The assumptions that lead to the smallest number of combinations are:
No two pizzas the same
No two toppings on one pizza the same (which is unrealistic since I know people who like olive-olive-olive pizza.)
You have 18+1 choices for the first topping. In the case that you choose one of the 18, you then have 17+1 choices for the second topping. In the case that you choose 17, you have 16+1 choices for the last topping. Finally, if you ended up with two real toppings, you have 2! ways to have done that, and if you ended up with 3 real toppings, you have 3! ways to have done that. This means there are:
1 + 18(1 + 17*(1/2 + 16/6) ) = 988
possible pizzas. Since you’re getting four of them, there are
988987986*985/(4!) = 39,461,719,115
So even with these tight assumptions, JS still seems a bit short.
I was about to post this, then previewed and saw ultrafilter’s post. I’m really curious as to how his formula works.
This is what I got, using methods that seem logical to me:
3 toppings: (assuming there are 17 toppings) 17 * 16 * 15 = 4080
2 toppings: 17 * 16 = 272
1 topping: 17
0 toppings: 1
for a total of 4370 topping combinations. If we have no duplicate pizzas amongst our 4, we have 4370 * 4369 * 4368 * 4367 = 364,191,078,931,680. So Ms. Simpson is still way wrong. And she gets more wrong if you start allowing other toppings, like extra cheese, or double pepperoni.
Anyway, I’d love it if ultrafilter or alan smithee could tell me the flaw in my logic. (And I don’t mean that in a sarcastic way; I really want to know)
BTW, has anyone noticed that whenever advertizers make up a number to represent the possible combinations of whatever they’re selling, they always grossly underestimate. I think John Allen Paulos pointed this out first in his great book Innumeracy. I wonder why it is.
(BTW, I’ve always thought “pork topping” was an incredibly poor choice for naming a topping. It sounds like they’re trying to get away with something, like “cheese food” or “chocolate-flavored coating”.
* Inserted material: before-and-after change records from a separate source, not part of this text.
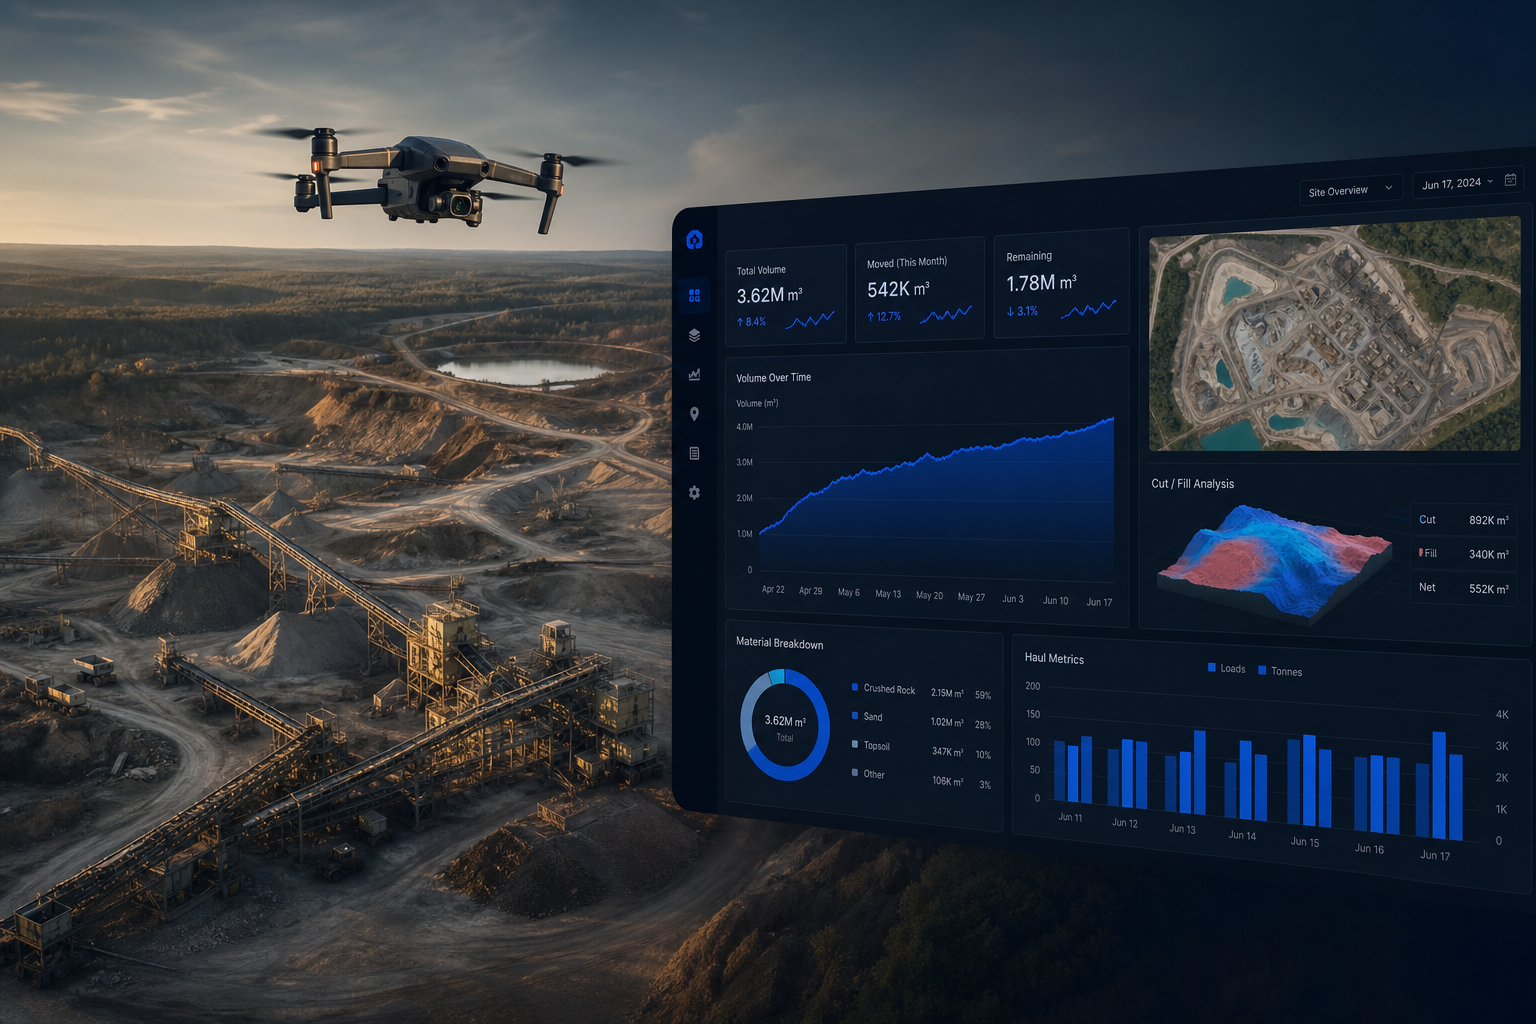
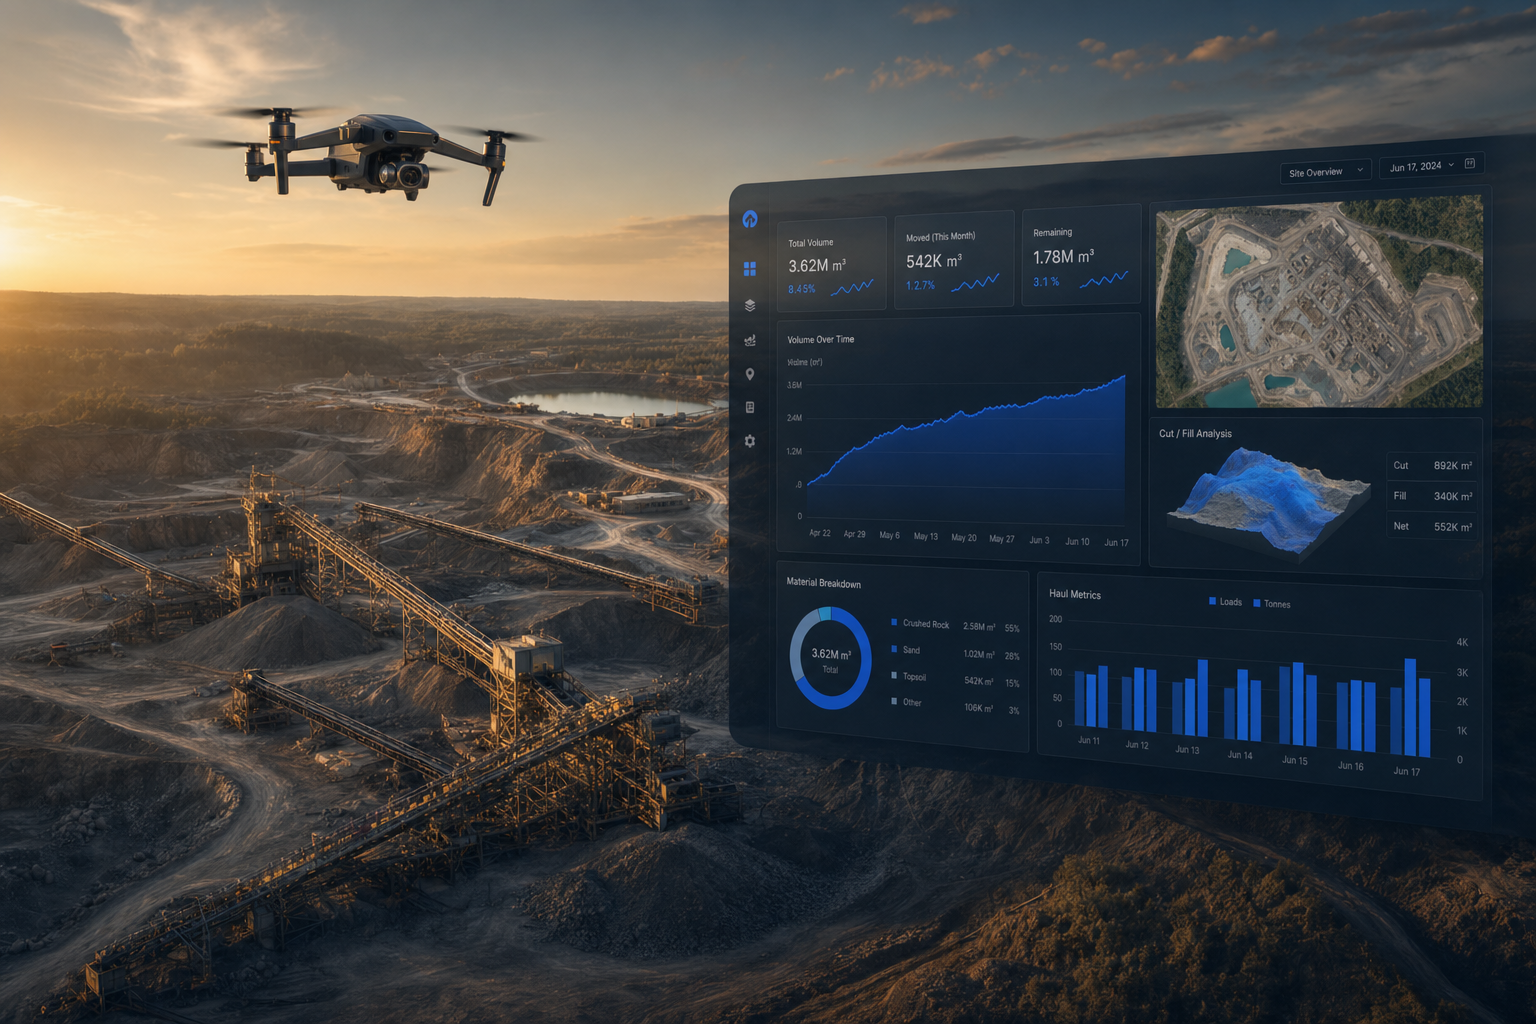
Complete hero refinements with integrated artwork and cinematic polish.
Replace the hero image with a more naturally composited scene-to-dashboard visual, enlarge and tighten the layout, boost contrast, add subtle atmospheric depth, and remove glow effects from the hero background.

diff --git a/src/components/home/HomeHero.tsx b/src/components/home/HomeHero.tsx
@@ -9,10 +9,10 @@ export default function HomeHero() {
       {/* Background */}
       <div className="pointer-events-none absolute inset-0" aria-hidden>
         <div className="absolute inset-0 bg-gradient-to-br from-[#050816] via-[#071428] to-[#0a1628]" />
-        <div className="absolute inset-0 bg-[radial-gradient(ellipse_80%_60%_at_20%_0%,rgba(37,99,235,0.22),transparent_55%)]" />
-        <div className="absolute inset-0 bg-[radial-gradient(ellipse_60%_50%_at_90%_80%,rgba(37,99,235,0.12),transparent_50%)]" />
+        <div className="absolute inset-0 bg-[radial-gradient(ellipse_80%_60%_at_20%_0%,rgba(37,99,235,0.14),transparent_55%)]" />
+        <div className="absolute inset-0 bg-[radial-gradient(ellipse_60%_50%_at_90%_80%,rgba(37,99,235,0.08),transparent_50%)]" />
         <div
-          className="absolute inset-0 opacity-[0.035]"
+          className="absolute inset-0 opacity-[0.03]"
           style={{
             backgroundImage: `
               linear-gradient(rgba(148,163,184,0.5) 1px, transparent 1px),
@@ -21,8 +21,6 @@ export default function HomeHero() {
             backgroundSize: "72px 72px",
           }}
         />
-        <div className="absolute -left-1/4 top-0 h-[520px] w-[520px] animate-[pulse_10s_ease-in-out_infinite] rounded-full bg-[#2563eb]/10 blur-[120px]" />
-        <div className="absolute -right-1/4 bottom-0 h-[480px] w-[480px] animate-[pulse_12s_ease-in-out_infinite_2s] rounded-full bg-[#1d4ed8]/10 blur-[100px]" />
       </div>
 
       <div className="relative mx-auto max-w-[1280px] px-6 pb-12 pt-[104px] sm:px-8 lg:px-6 lg:pb-16 lg:pt-[120px]">
@@ -62,21 +60,21 @@ export default function HomeHero() {
           </div>
 
           {/* Right column — single composed hero artwork */}
-          <div className="relative mx-auto w-full lg:mx-0 lg:-mr-4 xl:-mr-8">
-            <div className="relative aspect-[4/3] overflow-hidden rounded-2xl border border-white/[0.06] bg-[#0c1222] shadow-[0_24px_64px_rgba(0,0,0,0.45)] sm:rounded-3xl lg:aspect-[5/4] lg:scale-[1.2] lg:origin-left xl:scale-[1.2]">
+          <div className="relative mx-auto w-full lg:mx-0 lg:-mr-6 xl:-mr-10">
+            <div className="relative aspect-[4/3] overflow-hidden rounded-2xl border border-white/[0.06] bg-[#0c1222] shadow-[0_24px_64px_rgba(0,0,0,0.45)] sm:rounded-3xl sm:scale-[1.05] sm:origin-left lg:aspect-[5/4] lg:scale-[1.2] lg:origin-left">
               <Image
                 src={HERO_ARTWORK}
                 alt="Drone surveying an industrial quarry site with aerial intelligence platform dashboard"
                 fill
                 priority
-                className="object-cover object-center contrast-[1.12] saturate-[1.14] brightness-[1.04]"
-                sizes="(max-width: 1024px) 100vw, 768px"
+                className="object-cover object-center contrast-[1.14] saturate-[1.16] brightness-[1.03]"
+                sizes="(max-width: 1024px) 100vw, 820px"
               />
-              <div className="absolute inset-0 bg-gradient-to-br from-[#2563eb]/[0.07] via-transparent to-[#1e3a5f]/[0.09]" />
-              <div className="absolute inset-0 bg-gradient-to-t from-[#050816]/35 via-transparent to-[#2563eb]/[0.05]" />
-              <div className="absolute inset-0 bg-[radial-gradient(ellipse_at_70%_45%,rgba(37,99,235,0.08),transparent_55%)]" />
-              <div className="absolute inset-0 bg-[radial-gradient(ellipse_at_center,transparent_42%,rgba(5,8,22,0.22)_100%)]" />
-              <div className="absolute inset-0 bg-gradient-to-l from-[#050816]/25 via-[#050816]/[0.03] to-transparent" />
+              <div className="absolute inset-0 bg-gradient-to-br from-[#2563eb]/[0.06] via-transparent to-[#1e3a5f]/[0.08]" />
+              <div className="absolute inset-0 bg-gradient-to-t from-[#050816]/30 via-transparent to-[#2563eb]/[0.04]" />
+              <div className="absolute inset-0 bg-[radial-gradient(ellipse_at_72%_42%,rgba(37,99,235,0.07),transparent_58%)]" />
+              <div className="absolute inset-0 bg-[radial-gradient(ellipse_at_center,transparent_44%,rgba(5,8,22,0.2)_100%)]" />
+              <div className="absolute inset-0 bg-gradient-to-l from-[#050816]/22 via-[#050816]/[0.02] to-transparent" />
             </div>
           </div>
         </div>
I just imagine someone saying, “Well, the lawyers say we can’t really call this stuff pork or sausage. They said pork topping is acceptable, as long as we don’t imply its actually edible. That means we can’t suggest people put in on their pizza, but if they happen to see it on the menu and ask for it, we don’t have to say that its technically for topping road construction.”)